━━━━━ MATERIAL TO PROCESS ━━━━━

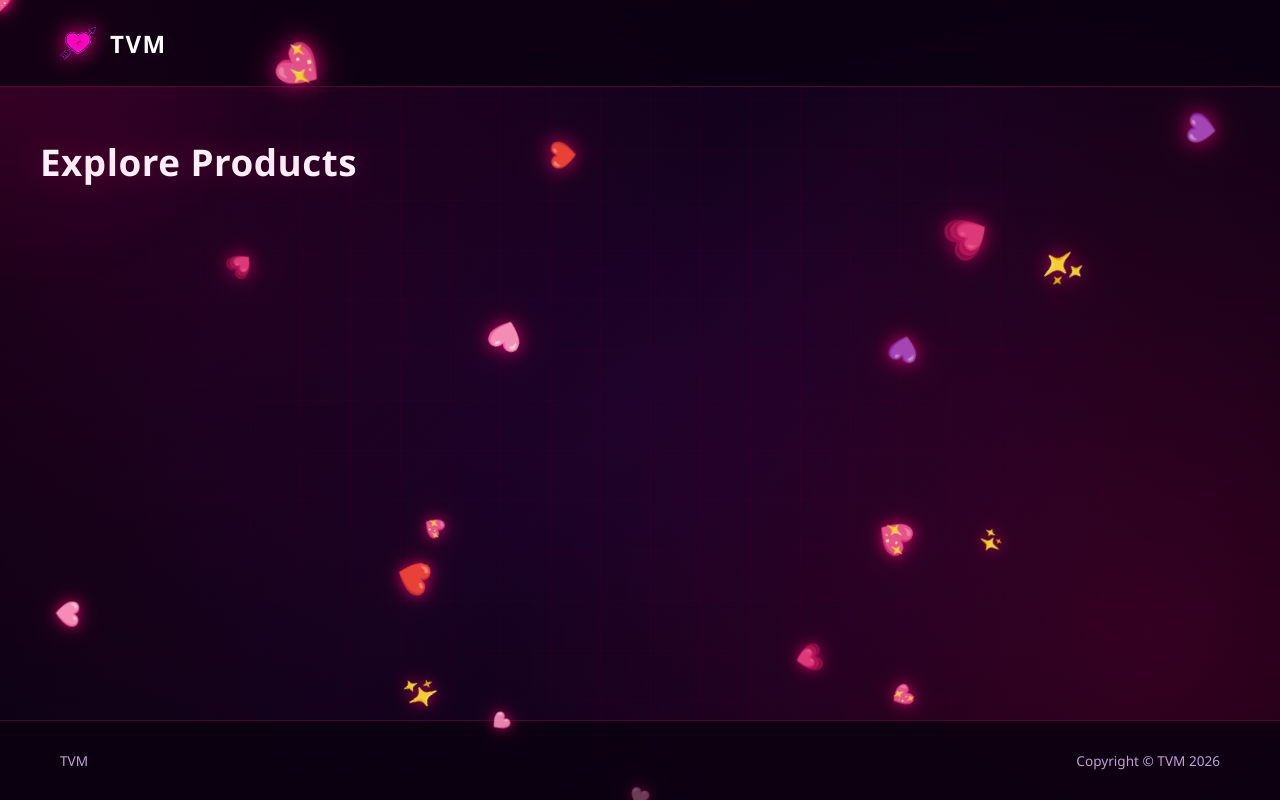
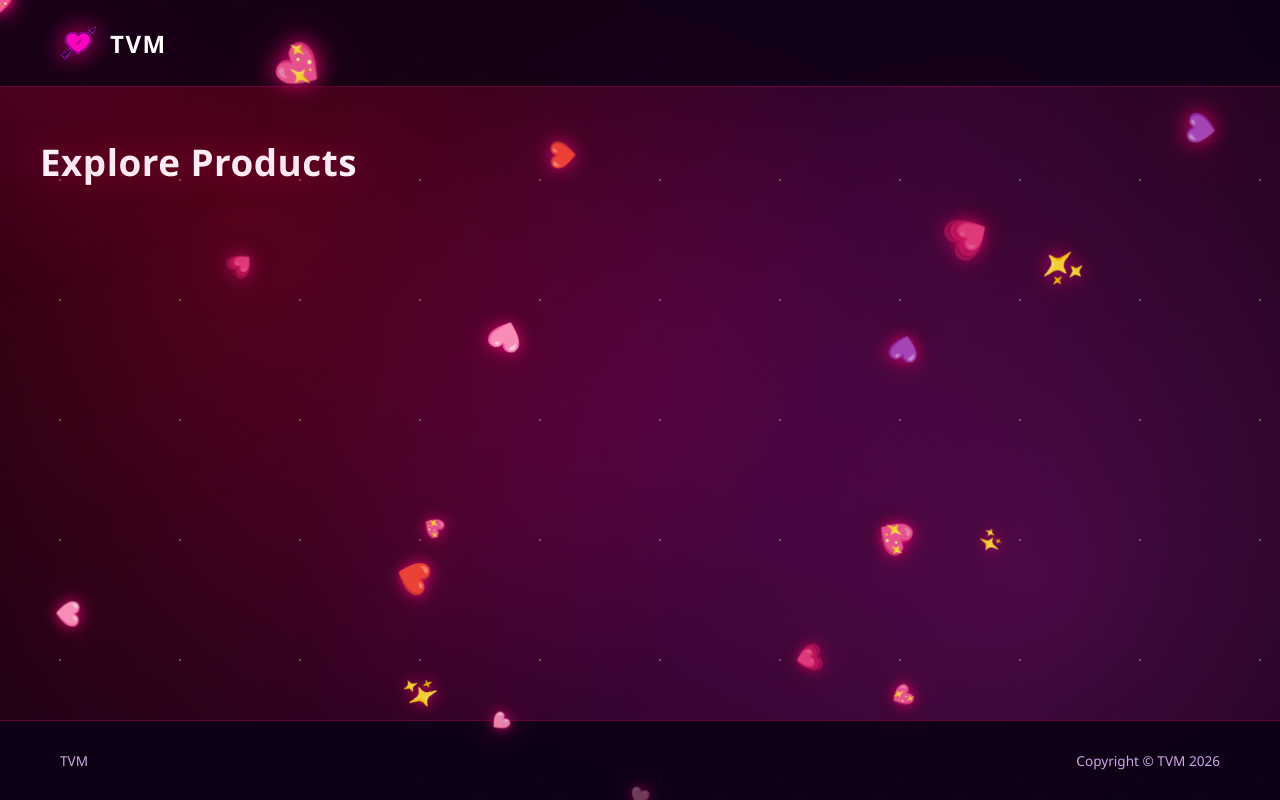
Before and after one commit to scp067adrian-sketch/webstite, a website: page public/index.html in a window 1280 px wide. Drawn offline with Linux system fonts and the light colour scheme; no server answers.

Commit message:
Update index.html

```diff
--- a/public/index.html
+++ b/public/index.html
@@ -6,14 +6,14 @@
     <title>TVM Store - Products</title>
     <style>
         :root {
-            --bg-color: #050008;
-            --card-bg: rgba(20, 4, 28, 0.75);
+            --bg-color: #030005;
+            --card-bg: rgba(22, 5, 32, 0.75);
             --accent-purple: #ff007f;
-            --accent-glow: rgba(255, 0, 127, 0.35);
+            --accent-glow: rgba(255, 0, 127, 0.4);
             --text-main: #ffffff;
-            --text-muted: #c49edc;
-            --border-color: rgba(255, 0, 127, 0.3);
-            --border-hover: rgba(255, 0, 127, 0.95);
+            --text-muted: #d0a5e8;
+            --border-color: rgba(255, 0, 127, 0.35);
+            --border-hover: rgba(255, 0, 127, 1);
         }
 
         * { box-sizing: border-box; margin: 0; padding: 0; font-family: 'Segoe UI', Tahoma, Geneva, Verdana, sans-serif; cursor: none; }
@@ -28,35 +28,44 @@
             position: relative;
         }
 
-        /* Dynamic Mesh Background with Cyber Grid Overlay */
-        .bg-ambient {
+        /* Animated Dynamic Glowing Nebula Background */
+        .bg-nebula {
             position: fixed; top: 0; left: 0; width: 100%; height: 100%; pointer-events: none; z-index: 0;
             background:
-                radial-gradient(circle at 10% 20%, rgba(120, 0, 90, 0.25) 0%, transparent 45%),
-                radial-gradient(circle at 90% 80%, rgba(255, 0, 127, 0.18) 0%, transparent 50%),
-                radial-gradient(circle at 50% 50%, rgba(60, 0, 100, 0.2) 0%, transparent 70%),
-                linear-gradient(135deg, #050008 0%, #12021a 50%, #050008 100%);
+                radial-gradient(circle at 20% 30%, rgba(255, 0, 127, 0.25) 0%, transparent 50%),
+                radial-gradient(circle at 80% 70%, rgba(138, 43, 226, 0.3) 0%, transparent 60%),
+                radial-gradient(circle at 50% 50%, rgba(75, 0, 130, 0.25) 0%, transparent 70%),
+                linear-gradient(135deg, #05000a 0%, #1a0324 50%, #030005 100%);
+            animation: nebulaShift 12s ease-in-out infinite alternate;
         }
 
-        .bg-grid {
+        @keyframes nebulaShift {
+            0% { transform: scale(1) rotate(0deg); filter: hue-rotate(0deg); }
+            50% { transform: scale(1.05) rotate(2deg); filter: hue-rotate(25deg); }
+            100% { transform: scale(1) rotate(0deg); filter: hue-rotate(0deg); }
+        }
+
+        /* Floating Glowing Particles for extra depth */
+        .bg-particles {
             position: fixed; top: 0; left: 0; width: 100%; height: 100%; pointer-events: none; z-index: 0;
             background-image:
-                linear-gradient(rgba(255, 0, 127, 0.03) 1px, transparent 1px),
-                linear-gradient(90deg, rgba(255, 0, 127, 0.03) 1px, transparent 1px);
-            background-size: 50px 50px;
-            mask-image: radial-gradient(circle at 50% 40%, black 40%, transparent 90%);
+                radial-gradient(white 1px, transparent 1px),
+                radial-gradient(rgba(255, 0, 127, 0.6) 1.5px, transparent 1.5px);
+            background-size: 120px 120px, 80px 80px;
+            background-position: 0 0, 40px 40px;
+            opacity: 0.3;
         }
 
         /* Mouse Glow & Heart Cursor */
         .mouse-glow {
             position: fixed; top: 0; left: 0; width: 600px; height: 600px;
-            background: radial-gradient(circle, rgba(255, 0, 127, 0.15) 0%, transparent 70%);
+            background: radial-gradient(circle, rgba(255, 0, 127, 0.18) 0%, transparent 70%);
             transform: translate(-50%, -50%); pointer-events: none; z-index: 1;
         }
         .cursor {
-            position: fixed; top: 0; left: 0; font-size: 20px;
+            position: fixed; top: 0; left: 0; font-size: 22px;
             pointer-events: none; transform: translate(-50%, -50%);
-            text-shadow: 0 0 10px var(--accent-purple), 0 0 20px rgba(255, 0, 127, 0.8);
+            text-shadow: 0 0 12px var(--accent-purple), 0 0 25px rgba(255, 0, 127, 0.9);
             z-index: 9999;
             transition: transform 0.1s ease;
         }
@@ -73,8 +82,8 @@
             position: absolute;
             font-size: 24px;
             animation: floatUp linear infinite;
-            text-shadow: 0 0 15px rgba(255, 0, 127, 0.8), 0 0 30px rgba(255, 0, 127, 0.4);
-            filter: drop-shadow(0 5px 10px rgba(0,0,0,0.6));
+            text-shadow: 0 0 15px rgba(255, 0, 127, 0.9), 0 0 30px rgba(255, 0, 127, 0.5);
+            filter: drop-shadow(0 5px 12px rgba(0,0,0,0.7));
         }
         @keyframes floatUp {
             0% { transform: translateY(105vh) scale(0.7) rotate(0deg); opacity: 0; }
@@ -88,10 +97,10 @@
         header {
             display: flex; justify-content: space-between; align-items: center;
             padding: 25px 60px; border-bottom: 1px solid var(--border-color);
-            background: rgba(10, 1, 16, 0.75); backdrop-filter: blur(20px);
+            background: rgba(12, 1, 20, 0.8); backdrop-filter: blur(20px);
         }
         .logo-area { display: flex; align-items: center; gap: 14px; font-weight: 900; font-size: 1.5rem; letter-spacing: 1.5px; color: var(--text-main); text-decoration: none; }
-        .logo-icon { width: 36px; height: 36px; object-fit: contain; filter: drop-shadow(0 0 10px var(--accent-purple)); }
+        .logo-icon { width: 36px; height: 36px; object-fit: contain; filter: drop-shadow(0 0 12px var(--accent-purple)); }
 
         .main-layout {
             max-width: 1400px; margin: 50px auto; padding: 0 40px; flex: 1; width: 100%;
@@ -105,7 +114,7 @@
             background: linear-gradient(135deg, #fff 30%, var(--text-muted) 100%);
             -webkit-background-clip: text;
             -webkit-text-fill-color: transparent;
-            text-shadow: 0 0 30px rgba(255,0,127,0.3);
+            text-shadow: 0 0 35px rgba(255,0,127,0.4);
         }
 
         /* Bigger Products Grid */
@@ -122,15 +131,15 @@
             overflow: hidden;
             display: flex;
             flex-direction: column;
-            backdrop-filter: blur(15px);
+            backdrop-filter: blur(16px);
             transition: all 0.3s cubic-bezier(0.25, 0.8, 0.25, 1);
-            box-shadow: 0 15px 40px rgba(0, 0, 0, 0.5);
+            box-shadow: 0 15px 45px rgba(0, 0, 0, 0.6);
         }
 
         .product-card:hover {
             border-color: var(--border-hover);
             transform: translateY(-6px);
-            box-shadow: 0 20px 50px var(--accent-glow);
+            box-shadow: 0 20px 55px var(--accent-glow);
         }
 
         .product-title {
@@ -139,7 +148,7 @@
             font-weight: 800;
             text-align: center;
             border-bottom: 1px solid var(--border-color);
-            background: rgba(255, 0, 127, 0.06);
+            background: rgba(255, 0, 127, 0.08);
             letter-spacing: 0.5px;
         }
 
@@ -170,16 +179,16 @@
             font-weight: 900;
             font-size: 1.8rem;
             color: #fff;
-            text-shadow: 0 0 10px rgba(255,255,255,0.3);
+            text-shadow: 0 0 12px rgba(255,255,255,0.4);
         }
 
         .stock-badge {
             font-size: 0.95rem;
             color: var(--accent-purple);
-            background: rgba(255, 0, 127, 0.15);
+            background: rgba(255, 0, 127, 0.18);
             padding: 6px 14px;
             border-radius: 20px;
-            border: 1px solid rgba(255, 0, 127, 0.4);
+            border: 1px solid rgba(255, 0, 127, 0.5);
             font-weight: 700;
         }
 
@@ -194,26 +203,26 @@
             text-decoration: none;
             font-weight: 800;
             font-size: 1.1rem;
-            box-shadow: 0 6px 20px rgba(255, 0, 127, 0.4);
+            box-shadow: 0 6px 20px rgba(255, 0, 127, 0.45);
             transition: all 0.2s ease;
         }
 
         .view-btn:hover {
             filter: brightness(1.15);
-            box-shadow: 0 8px 30px rgba(255, 0, 127, 0.65);
+            box-shadow: 0 8px 30px rgba(255, 0, 127, 0.7);
         }
 
         footer {
             border-top: 1px solid var(--border-color);
             padding: 30px 60px;
             display: flex; justify-content: space-between; align-items: center;
-            background: rgba(10, 1, 16, 0.85); font-size: 0.85rem; color: var(--text-muted);
+            background: rgba(12, 1, 20, 0.9); font-size: 0.85rem; color: var(--text-muted);
         }
     </style>
 </head>
 <body>
-    <div class="bg-ambient"></div>
-    <div class="bg-grid"></div>
+    <div class="bg-nebula"></div>
+    <div class="bg-particles"></div>
     <div class="mouse-glow" id="mouseGlow"></div>
     <div class="cursor" id="customCursor">💖</div>
     <div class="hearts-container" id="heartsContainer"></div>
```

━━━━━

**TASK PROMPT:**
What lines above contain the word "none"? Return each such line.

**COMPLETED EXERCISE:**
         * { box-sizing: border-box; margin: 0; padding: 0; font-family: 'Segoe UI', Tahoma, Geneva, Verdana, sans-serif; cursor: none; }
             position: fixed; top: 0; left: 0; width: 100%; height: 100%; pointer-events: none; z-index: 0;
             position: fixed; top: 0; left: 0; width: 100%; height: 100%; pointer-events: none; z-index: 0;
             transform: translate(-50%, -50%); pointer-events: none; z-index: 1;
             pointer-events: none; transform: translate(-50%, -50%);
         .logo-area { display: flex; align-items: center; gap: 14px; font-weight: 900; font-size: 1.5rem; letter-spacing: 1.5px; color: var(--text-main); text-decoration: none; }
             text-decoration: none;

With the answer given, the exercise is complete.